Now, with most states under their control and comfortable majorities in Congress, Democrats must protect far more seats than Republicans: 19 governors' mansions, 17 Senate seats and as many as 60 House districts in moderate-to-conservative regions and swing-voting areas.
At this point, Democrats must do it in a more difficult political environment than in 2006 and 2008.
President Barack Obama clearly recognizes as much. One year after his historic victory, he pleaded for his backers to be patient and asked them to stick with him.
"The challenges might not be met in one year or one term," he said in a video message last week. "We're making progress."
Fear about the economy and anger at incumbents are coursing through the country, while independents wary of government expansion and federal spending under the president they helped elect are shifting toward Republicans.
Democrats will be forced to explain votes and positions on the expensive economic stimulus plan, climate change legislation and, probably, the health care overhaul. Although Democrats have a popular president on their side, there are limits to Obama's clout; Democratic gubernatorial candidates in New Jersey and Virginia lost last week even though he campaigned for them.
Republicans hope to pick up seats by harnessing the sour public mood and voter wariness over Obama's policies. The GOP is re-energized, but faces tension between conservatives and moderates over the party's direction, just as Democrats did between liberals and moderates when they were out of power.
The Republican Party also lacks a leader, though presidential aspirants such as Minnesota Gov. Tim Pawlenty, former Alaska Gov. Sarah Palin and former Massachusetts Gov. Mitt Romney are jockeying for position as they campaign and raise money for GOP candidates.
Both parties face a bunch of primaries. Conservatives are challenging establishment-favored Republicans in several states, including Florida and California, while liberals are taking on Democratic moderates in Pennsylvania, Colorado and elsewhere.

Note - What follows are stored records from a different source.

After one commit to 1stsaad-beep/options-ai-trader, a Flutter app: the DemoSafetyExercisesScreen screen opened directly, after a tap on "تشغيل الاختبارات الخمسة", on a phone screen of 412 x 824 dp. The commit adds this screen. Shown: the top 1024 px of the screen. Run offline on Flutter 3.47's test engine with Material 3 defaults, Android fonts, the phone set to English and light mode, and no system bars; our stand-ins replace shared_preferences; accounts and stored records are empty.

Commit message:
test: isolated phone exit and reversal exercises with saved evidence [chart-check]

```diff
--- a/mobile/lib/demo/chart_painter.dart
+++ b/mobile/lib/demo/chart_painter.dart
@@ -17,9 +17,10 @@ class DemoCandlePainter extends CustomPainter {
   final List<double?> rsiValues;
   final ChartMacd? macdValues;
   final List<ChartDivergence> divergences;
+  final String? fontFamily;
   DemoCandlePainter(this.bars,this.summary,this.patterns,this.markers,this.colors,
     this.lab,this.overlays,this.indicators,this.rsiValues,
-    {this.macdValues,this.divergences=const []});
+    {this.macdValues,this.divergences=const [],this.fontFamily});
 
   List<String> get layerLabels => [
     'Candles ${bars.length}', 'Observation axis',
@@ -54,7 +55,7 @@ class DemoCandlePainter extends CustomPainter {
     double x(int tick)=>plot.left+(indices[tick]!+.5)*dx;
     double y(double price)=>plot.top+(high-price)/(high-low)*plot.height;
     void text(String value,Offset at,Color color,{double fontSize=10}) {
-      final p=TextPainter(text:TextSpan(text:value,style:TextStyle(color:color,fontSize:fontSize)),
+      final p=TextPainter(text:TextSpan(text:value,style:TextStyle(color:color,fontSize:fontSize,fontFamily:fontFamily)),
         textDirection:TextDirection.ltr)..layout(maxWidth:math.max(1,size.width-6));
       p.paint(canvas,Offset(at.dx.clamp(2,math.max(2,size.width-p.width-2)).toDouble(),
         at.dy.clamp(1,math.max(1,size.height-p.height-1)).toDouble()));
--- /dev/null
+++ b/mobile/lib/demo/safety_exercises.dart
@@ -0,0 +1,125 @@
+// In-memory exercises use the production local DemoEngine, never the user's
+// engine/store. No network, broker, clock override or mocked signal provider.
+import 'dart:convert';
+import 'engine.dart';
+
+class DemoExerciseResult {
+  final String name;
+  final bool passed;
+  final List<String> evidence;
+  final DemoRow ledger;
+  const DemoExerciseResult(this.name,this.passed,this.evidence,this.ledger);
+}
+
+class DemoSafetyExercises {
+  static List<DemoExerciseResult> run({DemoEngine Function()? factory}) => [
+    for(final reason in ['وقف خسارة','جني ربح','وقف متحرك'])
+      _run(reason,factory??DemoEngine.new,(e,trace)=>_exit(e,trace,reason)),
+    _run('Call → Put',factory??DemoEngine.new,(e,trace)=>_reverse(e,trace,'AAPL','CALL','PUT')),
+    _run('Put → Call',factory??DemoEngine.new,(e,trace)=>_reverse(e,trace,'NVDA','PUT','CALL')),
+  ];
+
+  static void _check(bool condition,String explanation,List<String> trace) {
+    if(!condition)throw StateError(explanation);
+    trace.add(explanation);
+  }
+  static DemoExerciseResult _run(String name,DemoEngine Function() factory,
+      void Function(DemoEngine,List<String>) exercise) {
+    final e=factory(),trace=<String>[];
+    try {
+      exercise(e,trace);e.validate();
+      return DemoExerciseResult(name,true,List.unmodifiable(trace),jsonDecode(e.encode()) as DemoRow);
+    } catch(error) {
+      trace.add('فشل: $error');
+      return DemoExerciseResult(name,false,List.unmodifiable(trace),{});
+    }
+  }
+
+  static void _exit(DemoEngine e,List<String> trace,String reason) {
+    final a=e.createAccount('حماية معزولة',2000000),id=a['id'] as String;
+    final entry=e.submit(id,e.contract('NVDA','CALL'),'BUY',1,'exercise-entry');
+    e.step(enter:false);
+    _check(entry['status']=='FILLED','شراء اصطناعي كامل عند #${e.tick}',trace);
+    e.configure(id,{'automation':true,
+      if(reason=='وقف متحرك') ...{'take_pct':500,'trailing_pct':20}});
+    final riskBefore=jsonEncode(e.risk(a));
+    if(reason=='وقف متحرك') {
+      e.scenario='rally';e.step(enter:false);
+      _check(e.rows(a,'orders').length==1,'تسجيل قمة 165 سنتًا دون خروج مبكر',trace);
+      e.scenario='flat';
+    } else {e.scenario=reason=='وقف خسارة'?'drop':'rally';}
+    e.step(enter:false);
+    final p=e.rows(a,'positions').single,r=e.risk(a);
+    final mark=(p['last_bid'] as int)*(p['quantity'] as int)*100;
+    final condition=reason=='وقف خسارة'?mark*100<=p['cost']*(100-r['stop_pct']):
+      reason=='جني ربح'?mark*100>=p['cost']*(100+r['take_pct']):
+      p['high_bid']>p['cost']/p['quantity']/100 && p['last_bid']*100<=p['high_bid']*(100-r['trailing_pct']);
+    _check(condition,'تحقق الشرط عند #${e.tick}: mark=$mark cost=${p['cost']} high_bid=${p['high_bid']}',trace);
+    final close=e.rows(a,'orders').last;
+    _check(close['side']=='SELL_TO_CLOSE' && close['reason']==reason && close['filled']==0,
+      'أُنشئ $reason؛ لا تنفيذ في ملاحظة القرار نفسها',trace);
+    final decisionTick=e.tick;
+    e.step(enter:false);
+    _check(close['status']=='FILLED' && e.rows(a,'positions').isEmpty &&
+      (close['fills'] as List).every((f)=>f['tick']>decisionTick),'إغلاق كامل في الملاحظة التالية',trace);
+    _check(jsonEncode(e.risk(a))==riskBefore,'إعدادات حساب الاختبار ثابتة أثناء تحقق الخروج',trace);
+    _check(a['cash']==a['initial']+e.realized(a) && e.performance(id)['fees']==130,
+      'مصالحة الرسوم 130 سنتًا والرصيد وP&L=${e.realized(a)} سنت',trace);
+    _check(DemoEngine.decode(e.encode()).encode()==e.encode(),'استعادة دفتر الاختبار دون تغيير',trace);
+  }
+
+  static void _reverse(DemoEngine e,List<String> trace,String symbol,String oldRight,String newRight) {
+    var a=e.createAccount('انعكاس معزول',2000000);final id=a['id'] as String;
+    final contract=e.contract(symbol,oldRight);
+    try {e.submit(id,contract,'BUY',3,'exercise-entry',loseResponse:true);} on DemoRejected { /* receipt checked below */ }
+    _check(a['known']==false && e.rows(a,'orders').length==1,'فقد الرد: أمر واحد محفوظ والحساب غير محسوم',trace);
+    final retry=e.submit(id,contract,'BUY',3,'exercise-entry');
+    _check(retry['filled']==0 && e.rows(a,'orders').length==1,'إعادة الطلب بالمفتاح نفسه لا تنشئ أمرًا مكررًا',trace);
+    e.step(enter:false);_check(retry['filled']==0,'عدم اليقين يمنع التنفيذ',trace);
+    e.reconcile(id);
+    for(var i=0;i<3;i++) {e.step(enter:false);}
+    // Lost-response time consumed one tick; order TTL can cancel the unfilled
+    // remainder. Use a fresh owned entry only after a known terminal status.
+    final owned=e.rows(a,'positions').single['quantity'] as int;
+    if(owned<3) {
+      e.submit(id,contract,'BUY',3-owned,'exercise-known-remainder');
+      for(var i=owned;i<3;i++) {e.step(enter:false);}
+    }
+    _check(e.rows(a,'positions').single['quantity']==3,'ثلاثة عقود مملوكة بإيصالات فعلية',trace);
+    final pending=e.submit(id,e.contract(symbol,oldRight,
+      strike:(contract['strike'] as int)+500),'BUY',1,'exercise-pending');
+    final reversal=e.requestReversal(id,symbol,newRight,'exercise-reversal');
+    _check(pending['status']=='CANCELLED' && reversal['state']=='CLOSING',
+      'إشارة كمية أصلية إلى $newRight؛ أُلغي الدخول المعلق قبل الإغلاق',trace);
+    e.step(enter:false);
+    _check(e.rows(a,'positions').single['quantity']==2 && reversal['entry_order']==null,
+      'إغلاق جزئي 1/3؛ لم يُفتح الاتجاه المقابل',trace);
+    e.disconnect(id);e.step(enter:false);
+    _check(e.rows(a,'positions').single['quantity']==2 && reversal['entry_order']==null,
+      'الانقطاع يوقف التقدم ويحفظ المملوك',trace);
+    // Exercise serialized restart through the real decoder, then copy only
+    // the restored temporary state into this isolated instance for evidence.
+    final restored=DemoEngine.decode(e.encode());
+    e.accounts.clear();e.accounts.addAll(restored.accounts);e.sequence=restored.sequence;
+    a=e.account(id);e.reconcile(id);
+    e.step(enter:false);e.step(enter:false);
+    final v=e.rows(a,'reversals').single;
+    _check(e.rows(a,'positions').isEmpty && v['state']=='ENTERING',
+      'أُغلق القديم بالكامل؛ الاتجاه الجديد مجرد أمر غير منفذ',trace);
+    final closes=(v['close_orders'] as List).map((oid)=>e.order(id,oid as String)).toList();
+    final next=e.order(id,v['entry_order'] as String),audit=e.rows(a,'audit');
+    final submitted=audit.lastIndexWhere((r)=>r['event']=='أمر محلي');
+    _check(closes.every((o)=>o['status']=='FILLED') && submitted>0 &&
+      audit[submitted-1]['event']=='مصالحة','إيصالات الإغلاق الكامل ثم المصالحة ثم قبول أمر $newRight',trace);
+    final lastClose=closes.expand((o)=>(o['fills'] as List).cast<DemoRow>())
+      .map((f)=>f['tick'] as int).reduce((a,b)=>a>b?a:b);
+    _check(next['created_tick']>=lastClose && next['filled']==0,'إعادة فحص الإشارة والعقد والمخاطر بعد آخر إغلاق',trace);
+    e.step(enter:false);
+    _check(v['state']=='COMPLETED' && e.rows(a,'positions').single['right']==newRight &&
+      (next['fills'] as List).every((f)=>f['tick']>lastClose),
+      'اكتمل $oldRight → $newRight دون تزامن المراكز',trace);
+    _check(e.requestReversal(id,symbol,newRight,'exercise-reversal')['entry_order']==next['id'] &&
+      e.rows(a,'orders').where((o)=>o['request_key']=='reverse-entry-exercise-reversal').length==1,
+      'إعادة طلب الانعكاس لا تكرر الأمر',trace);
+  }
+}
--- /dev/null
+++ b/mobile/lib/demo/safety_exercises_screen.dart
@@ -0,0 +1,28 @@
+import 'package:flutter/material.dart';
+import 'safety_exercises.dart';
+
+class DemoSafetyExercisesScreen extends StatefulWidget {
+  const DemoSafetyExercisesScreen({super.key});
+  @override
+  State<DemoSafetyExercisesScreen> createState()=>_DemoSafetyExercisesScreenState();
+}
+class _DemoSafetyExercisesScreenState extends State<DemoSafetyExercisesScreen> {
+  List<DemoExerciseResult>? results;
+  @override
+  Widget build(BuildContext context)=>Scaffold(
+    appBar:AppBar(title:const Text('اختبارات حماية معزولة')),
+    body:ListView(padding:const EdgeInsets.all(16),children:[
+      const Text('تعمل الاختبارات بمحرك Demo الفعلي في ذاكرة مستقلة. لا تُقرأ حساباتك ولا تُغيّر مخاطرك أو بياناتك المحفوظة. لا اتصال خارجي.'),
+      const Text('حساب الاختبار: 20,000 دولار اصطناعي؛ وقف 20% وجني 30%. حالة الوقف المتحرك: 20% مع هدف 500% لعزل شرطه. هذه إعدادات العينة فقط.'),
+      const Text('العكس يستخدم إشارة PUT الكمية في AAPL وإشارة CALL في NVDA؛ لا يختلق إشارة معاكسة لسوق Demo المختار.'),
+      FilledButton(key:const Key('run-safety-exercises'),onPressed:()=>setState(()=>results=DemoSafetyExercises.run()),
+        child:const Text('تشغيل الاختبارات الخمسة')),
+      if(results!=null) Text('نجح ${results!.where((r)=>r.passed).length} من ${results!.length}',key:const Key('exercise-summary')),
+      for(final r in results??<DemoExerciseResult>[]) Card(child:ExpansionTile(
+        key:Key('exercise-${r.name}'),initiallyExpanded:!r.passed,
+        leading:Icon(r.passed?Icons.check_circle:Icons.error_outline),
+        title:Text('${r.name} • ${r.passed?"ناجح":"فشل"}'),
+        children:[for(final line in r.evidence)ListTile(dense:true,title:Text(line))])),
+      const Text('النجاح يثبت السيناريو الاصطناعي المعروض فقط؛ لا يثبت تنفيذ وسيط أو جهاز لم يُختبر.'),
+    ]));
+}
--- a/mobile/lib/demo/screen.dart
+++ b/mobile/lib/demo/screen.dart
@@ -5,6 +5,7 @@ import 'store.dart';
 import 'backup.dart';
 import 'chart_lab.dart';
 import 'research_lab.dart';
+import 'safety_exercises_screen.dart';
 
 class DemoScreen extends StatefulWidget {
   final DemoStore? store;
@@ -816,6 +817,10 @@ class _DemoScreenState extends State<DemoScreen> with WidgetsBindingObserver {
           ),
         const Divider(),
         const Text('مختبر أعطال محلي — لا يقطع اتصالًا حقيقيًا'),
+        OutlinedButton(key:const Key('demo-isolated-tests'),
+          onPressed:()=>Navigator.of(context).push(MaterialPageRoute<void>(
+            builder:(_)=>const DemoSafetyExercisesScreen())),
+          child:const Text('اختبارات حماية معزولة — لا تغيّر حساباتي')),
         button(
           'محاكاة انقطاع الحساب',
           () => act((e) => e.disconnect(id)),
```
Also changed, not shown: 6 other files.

Most governor's seats, more than one-third of the Senate, all 435 House districts and state legislatures will be on the general election ballot.
A look at the landscape:
There are 58 Democrats, two independents who vote with them and 40 Republicans. At least 36 seats are up.
Democratic leader Harry Reid is woefully unpopular in Nevada. Six Republicans are competing for the chance to topple him the way GOP Sen. John Thune of South Dakota did to then-Democratic leader Tom Daschle in 2004.
The GOP is going after three Democratic-held seats filled with appointees after Obama chose sitting senators for his administration. Sen. Michael Bennet in Colorado is seeking his first full term; Sens. Ted Kaufman of Delaware, who has Vice President Joe Biden's old seat, and Roland Burris of Illinois, who has Obama's old seat, aren't running.
Republicans also have in their sights Democratic Sens. Blanche Lincoln in Arkansas, a state John McCain won last fall; Chris Dodd in Connecticut, hampered by a mortgage controversy; Arlen Specter in Pennsylvania, the party-switching former Republican; and Barbara Boxer in California, a frequent GOP target.
Democrats want to pick up seats left open by retiring GOP senators in Florida, Kentucky, Missouri, New Hampshire, and Ohio. They also are seeking to overtake scandal-scarred Republican Sen. David Vitter of Louisiana and are eyeing GOP Sen. Richard Burr in North Carolina, where Obama won last fall.